## Work to complete
Could you reproduce all of these records exactly?

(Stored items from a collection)
*****

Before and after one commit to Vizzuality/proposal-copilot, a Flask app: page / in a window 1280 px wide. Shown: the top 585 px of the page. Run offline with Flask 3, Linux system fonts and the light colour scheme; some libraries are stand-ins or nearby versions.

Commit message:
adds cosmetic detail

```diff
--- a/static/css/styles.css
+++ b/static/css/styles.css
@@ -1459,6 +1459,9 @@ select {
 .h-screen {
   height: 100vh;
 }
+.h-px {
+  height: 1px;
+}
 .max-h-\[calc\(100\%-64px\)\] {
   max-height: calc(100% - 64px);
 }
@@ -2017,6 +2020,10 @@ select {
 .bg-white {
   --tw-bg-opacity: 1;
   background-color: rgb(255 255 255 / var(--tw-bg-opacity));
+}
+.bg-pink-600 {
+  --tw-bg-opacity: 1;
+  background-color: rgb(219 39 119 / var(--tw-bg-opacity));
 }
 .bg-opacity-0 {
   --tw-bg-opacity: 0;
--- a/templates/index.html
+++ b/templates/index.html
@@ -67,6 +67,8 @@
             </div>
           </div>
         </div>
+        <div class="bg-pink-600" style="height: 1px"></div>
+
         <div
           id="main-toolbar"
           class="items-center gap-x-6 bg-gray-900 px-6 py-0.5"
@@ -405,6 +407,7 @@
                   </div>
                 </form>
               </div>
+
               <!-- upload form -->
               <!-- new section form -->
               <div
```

*****

## Answer to this exercise
Before and after one commit to Vizzuality/proposal-copilot, a Flask app: page / in a window 1280 px wide. Shown: the top 585 px of the page. Run offline with Flask 3, Linux system fonts and the light colour scheme; some libraries are stand-ins or nearby versions.

Commit message:
adds cosmetic detail

```diff
--- a/static/css/styles.css
+++ b/static/css/styles.css
@@ -1459,6 +1459,9 @@ select {
 .h-screen {
   height: 100vh;
 }
+.h-px {
+  height: 1px;
+}
 .max-h-\[calc\(100\%-64px\)\] {
   max-height: calc(100% - 64px);
 }
@@ -2017,6 +2020,10 @@ select {
 .bg-white {
   --tw-bg-opacity: 1;
   background-color: rgb(255 255 255 / var(--tw-bg-opacity));
+}
+.bg-pink-600 {
+  --tw-bg-opacity: 1;
+  background-color: rgb(219 39 119 / var(--tw-bg-opacity));
 }
 .bg-opacity-0 {
   --tw-bg-opacity: 0;
--- a/templates/index.html
+++ b/templates/index.html
@@ -67,6 +67,8 @@
             </div>
           </div>
         </div>
+        <div class="bg-pink-600" style="height: 1px"></div>
+
         <div
           id="main-toolbar"
           class="items-center gap-x-6 bg-gray-900 px-6 py-0.5"
@@ -405,6 +407,7 @@
                   </div>
                 </form>
               </div>
+
               <!-- upload form -->
               <!-- new section form -->
               <div
```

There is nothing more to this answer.